posted by birdherder at 7:21 AM on December 20, 2012


I can't help but think it looks like org-mode with a shiny interface. But I suspect that's a roundabout way of saying these things are all either hopelessly complicated or essentially the same. And I have still never figured out how to use one successfully.
posted by hoyland at 7:25 AM on December 20, 2012


The only problem with Simplenote sync is that you have to pay for it. They disabled free Dropbox syncing a while ago, which is when I stopped using Simplenote.
posted by Rory Marinich at 7:32 AM on December 20, 2012


OMG I was looking for something like this a few weeks ago. Now if only it could be used locally/without an internet connection :O
posted by The Biggest Dreamer at 7:34 AM on December 20, 2012


I use NValt (a fork of Notational Velocity) connected to both Dropbox and Simplenote (I forget why, but there was a reason--I'm sure of it), and then bring 'em together on my phone with Notational Acceleration. I'm not a productivity whiz, but it is pretty dang handy to have my notes wherever and whenever in a very simple format.
posted by mwachs at 7:34 AM on December 20, 2012 [2 favorites]


Your lives all sound exhausting.
posted by adamdschneider at 7:36 AM on December 20, 2012 [35 favorites]


Put the fun stuff in there too, not just the chores.

I do. In fact, now I have ONLY the fun stuff, since the chores only get rescheduled for a later date every time they come due. Again, in the end, the list isn't going to make me do the things. Only I can do that.
posted by DU at 7:38 AM on December 20, 2012


Unless you breathe emacs, org-mode is a practically a nonstarter.

Todo.txt? Yeah the real advantage of todo.txt is that you're working with simple text files, but it just seems a bit cumbersome to me (maybe that's the implementation). This seems much more fluid and brain-fitting for me.

Taskpaper + sync is a beautiful thing.

Me, I use notational velocity + sync for reference stuff, index cards and a binder clip for to-dos and projects.
posted by leotrotsky at 7:39 AM on December 20, 2012 [1 favorite]
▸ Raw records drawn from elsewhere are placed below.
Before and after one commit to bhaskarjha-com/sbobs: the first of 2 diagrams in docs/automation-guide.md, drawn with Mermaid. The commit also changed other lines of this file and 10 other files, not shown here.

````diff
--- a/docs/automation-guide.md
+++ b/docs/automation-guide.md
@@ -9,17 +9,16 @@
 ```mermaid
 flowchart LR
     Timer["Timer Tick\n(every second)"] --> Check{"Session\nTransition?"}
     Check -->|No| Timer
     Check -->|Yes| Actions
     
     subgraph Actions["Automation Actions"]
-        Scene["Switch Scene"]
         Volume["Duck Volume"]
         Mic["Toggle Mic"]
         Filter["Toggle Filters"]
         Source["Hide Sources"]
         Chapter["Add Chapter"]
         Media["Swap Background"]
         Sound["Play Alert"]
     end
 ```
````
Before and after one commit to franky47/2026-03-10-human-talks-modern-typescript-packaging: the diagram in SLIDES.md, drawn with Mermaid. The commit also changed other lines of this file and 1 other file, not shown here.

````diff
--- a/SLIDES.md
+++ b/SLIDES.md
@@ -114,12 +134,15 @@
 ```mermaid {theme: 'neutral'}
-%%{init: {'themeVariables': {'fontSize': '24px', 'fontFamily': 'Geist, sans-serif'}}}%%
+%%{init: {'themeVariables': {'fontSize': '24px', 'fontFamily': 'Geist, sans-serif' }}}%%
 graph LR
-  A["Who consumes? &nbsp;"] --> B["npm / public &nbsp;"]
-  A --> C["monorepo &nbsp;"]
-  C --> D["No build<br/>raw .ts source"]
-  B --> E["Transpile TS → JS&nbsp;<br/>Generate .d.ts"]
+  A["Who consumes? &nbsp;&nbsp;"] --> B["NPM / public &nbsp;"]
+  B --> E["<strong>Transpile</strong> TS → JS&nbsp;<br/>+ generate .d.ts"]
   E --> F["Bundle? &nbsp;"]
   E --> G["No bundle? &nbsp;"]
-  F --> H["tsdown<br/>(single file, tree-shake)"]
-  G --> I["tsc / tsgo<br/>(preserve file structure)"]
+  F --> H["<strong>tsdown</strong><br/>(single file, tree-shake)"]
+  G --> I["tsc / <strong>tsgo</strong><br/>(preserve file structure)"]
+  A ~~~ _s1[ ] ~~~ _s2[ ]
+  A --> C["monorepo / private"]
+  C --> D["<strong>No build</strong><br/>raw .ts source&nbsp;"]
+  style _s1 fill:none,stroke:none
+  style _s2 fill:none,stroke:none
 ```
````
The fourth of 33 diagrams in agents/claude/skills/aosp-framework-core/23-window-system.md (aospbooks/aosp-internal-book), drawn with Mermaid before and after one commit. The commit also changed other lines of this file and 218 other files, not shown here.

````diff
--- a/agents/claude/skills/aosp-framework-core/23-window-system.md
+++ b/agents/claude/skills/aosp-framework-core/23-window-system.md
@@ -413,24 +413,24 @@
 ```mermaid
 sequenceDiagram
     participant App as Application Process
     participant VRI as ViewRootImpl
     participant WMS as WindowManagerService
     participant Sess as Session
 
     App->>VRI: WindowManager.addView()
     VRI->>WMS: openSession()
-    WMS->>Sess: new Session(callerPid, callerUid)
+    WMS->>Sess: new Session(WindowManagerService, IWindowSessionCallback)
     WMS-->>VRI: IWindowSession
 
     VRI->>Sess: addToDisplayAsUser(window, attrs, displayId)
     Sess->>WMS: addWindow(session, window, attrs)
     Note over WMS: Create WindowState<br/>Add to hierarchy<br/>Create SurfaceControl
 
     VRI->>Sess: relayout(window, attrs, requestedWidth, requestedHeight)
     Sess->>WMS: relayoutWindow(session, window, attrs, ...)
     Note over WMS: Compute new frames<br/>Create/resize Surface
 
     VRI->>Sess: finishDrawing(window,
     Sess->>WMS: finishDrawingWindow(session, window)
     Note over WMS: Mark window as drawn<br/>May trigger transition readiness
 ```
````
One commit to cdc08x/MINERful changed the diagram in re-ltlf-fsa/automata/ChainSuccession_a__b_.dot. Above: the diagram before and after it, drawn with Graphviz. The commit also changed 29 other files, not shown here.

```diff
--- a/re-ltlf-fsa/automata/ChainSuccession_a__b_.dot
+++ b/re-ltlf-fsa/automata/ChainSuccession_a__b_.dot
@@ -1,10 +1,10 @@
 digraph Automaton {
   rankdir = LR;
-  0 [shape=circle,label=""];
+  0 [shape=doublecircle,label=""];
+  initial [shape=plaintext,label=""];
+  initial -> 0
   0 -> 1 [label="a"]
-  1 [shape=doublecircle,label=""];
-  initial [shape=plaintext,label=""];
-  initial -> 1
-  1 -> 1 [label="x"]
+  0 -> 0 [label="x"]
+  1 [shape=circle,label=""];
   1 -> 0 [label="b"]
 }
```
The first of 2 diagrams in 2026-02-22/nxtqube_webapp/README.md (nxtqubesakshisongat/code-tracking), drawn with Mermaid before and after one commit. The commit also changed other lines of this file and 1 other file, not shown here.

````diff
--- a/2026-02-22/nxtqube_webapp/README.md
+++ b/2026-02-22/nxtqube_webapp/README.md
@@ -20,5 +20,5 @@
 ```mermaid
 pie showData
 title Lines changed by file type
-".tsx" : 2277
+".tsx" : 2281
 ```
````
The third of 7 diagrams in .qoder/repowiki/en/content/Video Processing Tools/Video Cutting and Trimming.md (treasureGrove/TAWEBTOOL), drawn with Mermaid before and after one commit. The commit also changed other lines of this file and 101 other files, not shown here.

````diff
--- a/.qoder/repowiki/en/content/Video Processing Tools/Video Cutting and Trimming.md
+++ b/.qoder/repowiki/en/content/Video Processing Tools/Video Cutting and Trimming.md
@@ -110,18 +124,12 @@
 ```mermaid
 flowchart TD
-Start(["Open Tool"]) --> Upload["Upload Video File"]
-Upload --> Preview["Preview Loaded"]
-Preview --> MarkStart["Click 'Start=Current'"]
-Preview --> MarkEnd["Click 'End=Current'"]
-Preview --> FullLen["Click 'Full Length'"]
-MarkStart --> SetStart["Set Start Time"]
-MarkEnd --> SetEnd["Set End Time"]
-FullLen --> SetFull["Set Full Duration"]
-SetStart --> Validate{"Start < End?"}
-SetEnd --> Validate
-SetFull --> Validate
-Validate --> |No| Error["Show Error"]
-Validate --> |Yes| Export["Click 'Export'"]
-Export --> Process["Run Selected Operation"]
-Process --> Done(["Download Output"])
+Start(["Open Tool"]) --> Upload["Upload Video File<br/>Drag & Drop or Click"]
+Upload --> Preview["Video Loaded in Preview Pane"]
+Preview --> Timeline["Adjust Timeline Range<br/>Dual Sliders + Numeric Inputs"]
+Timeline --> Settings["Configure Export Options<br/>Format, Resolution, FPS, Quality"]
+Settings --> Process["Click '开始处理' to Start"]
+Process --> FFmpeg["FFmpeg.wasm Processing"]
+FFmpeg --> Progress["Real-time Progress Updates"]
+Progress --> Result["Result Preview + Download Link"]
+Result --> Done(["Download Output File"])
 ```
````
Rory Marinich: I use SimpleNote sync daily between my home mac (with Notational Velocity) and office pc (with ResophNotes), and I haven't paid a dime.
posted by leotrotsky at 7:41 AM on December 20, 2012


I would love to use todo.txt more, but I don't always have access to the command line, and I need something that is seamlessly integrated between the desktop and smartphones. Maybe this is it.

There's a Windows UI for todo.txt -- todotxt.net. And smartphone apps are available in the Android and iOS (iirc) app places.

You can also edit your todo.txt file with your favorite text editor.
posted by notyou at 7:42 AM on December 20, 2012 [1 favorite]


Everyone's talking about NV and it seems to be Mac-only.. :(

*flips table, resumes using pen and paper for her organizing needs*
posted by The Biggest Dreamer at 7:43 AM on December 20, 2012 [1 favorite]


For those with The Biggest Dreamer's issue, try ResophNotes. It's Notational Velocity for Windows
posted by leotrotsky at 7:47 AM on December 20, 2012 [1 favorite]


I've been using Wunderlist for quite some time and it's both simple and pretty sufficient for me needs (once I developed my own system for things like repeating tasks and subtasks). They've recently upgraded to a new interface, though, and I'm less excited about it (as I can't sort by due date).
posted by LMGM at 7:53 AM on December 20, 2012


Note: – use Metafilter for todos.
– work on that organisation app.
posted by romanb at 8:06 AM on December 20, 2012


I used to use Trello, now I use 2do and I'm really happy.
posted by phaedon at 8:11 AM on December 20, 2012


If your life hack doesn't involve actually writing LISP code, you're not hardcore enough for org-mode.
posted by LogicalDash at 8:13 AM on December 20, 2012 [4 favorites]


Note: – use Metafilter for todos.

*giggles* Seeing "to-dos" written like that, "todos," it sounds kind of like some sci-fi alien:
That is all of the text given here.